Tuesday, July 31, 2007

Karl Barth and Laughing Angels

In one of his books, Pieter De Jong mentions that Karl Barth once said that the angels must laugh a lot. They laugh, said Barth, because he kept writing one volume after another about God, as though the Almighty could be captured in books.

They also laugh, he said, because other people would actually read and focus on what he was saying. Barth thought it was much more important for Christians to actually wrestle with the topics and questions that he was taking up, rather than to merely digest or repeat what he had to say about anything.

With no more than that, a new or continuing reader of Karl Barth can get a glimpse of two very important facets of the man and his work:

First, the part about the angels reveals how Barth, though a hard-working and serious theologian, never took himself or his own words too seriously. His writings certainly are dense and demanding. But the undertone is hardly ever dour and gloomy. It's usually something more like delightful.

Take, for example, the last sentence of the "Foreward to the Torchbook Edition" of his book Dogmatics in Outline: "He who, after learning a little about the meaning of 'dogmatics,' undertakes to delve more into detail, will, I promise, discover (regardless of the method he may employ) in this theological discipline and in theology in general a great amount of thrilling, and beautiful tasks which are fruitful for the Church and for the world." I love a teacher who thinks like that.

Second, the part about our wrestling with the questions points to Barth's conviction that in every successive period the church is obligated to question what has been said before and to identify and speak the truth in the language of that particular day.

The great historic Christian creeds, for example, show us how believers in earlier times worked through and answered the questions of their day. But even the best creeds and the greatest books do not relieve us from trying to do in our time what those good people did in theirs. Karl Barth believed that anytime the church speaks primarily in the language of decades or centuries gone by, you know that it has failed to take up its responsibility before God.

That's what he was all about, faithfully speaking the true Word of God in the language and to the situation(s) of his day.

1 comment:

Stoned-Campbell Disciple said...

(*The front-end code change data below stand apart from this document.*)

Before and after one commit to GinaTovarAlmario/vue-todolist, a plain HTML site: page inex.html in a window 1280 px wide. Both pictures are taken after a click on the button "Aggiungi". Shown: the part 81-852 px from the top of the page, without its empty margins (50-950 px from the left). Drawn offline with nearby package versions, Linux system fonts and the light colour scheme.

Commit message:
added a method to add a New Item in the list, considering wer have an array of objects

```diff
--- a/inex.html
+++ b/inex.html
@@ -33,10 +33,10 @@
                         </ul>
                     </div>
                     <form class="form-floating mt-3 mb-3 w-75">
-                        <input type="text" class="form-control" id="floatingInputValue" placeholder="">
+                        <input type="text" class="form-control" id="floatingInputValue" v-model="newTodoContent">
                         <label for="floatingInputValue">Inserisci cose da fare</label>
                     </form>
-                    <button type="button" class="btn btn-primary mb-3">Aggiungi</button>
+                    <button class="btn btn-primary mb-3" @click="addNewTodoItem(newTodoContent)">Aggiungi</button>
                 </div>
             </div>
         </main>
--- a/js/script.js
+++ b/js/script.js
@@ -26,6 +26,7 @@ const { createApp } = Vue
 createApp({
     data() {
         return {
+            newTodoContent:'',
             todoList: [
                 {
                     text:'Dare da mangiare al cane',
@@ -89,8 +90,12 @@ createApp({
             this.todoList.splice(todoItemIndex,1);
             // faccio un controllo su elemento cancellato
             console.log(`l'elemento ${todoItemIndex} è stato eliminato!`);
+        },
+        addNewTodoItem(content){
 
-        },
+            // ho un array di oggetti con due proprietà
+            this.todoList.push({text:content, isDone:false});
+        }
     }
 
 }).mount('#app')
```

Dogmatics in Outline has been a favorite of mine for years. I find Barth to be so stimulating and refreshing ... even when I find myself in disagreement. It is a classic book.

Bobby Valentine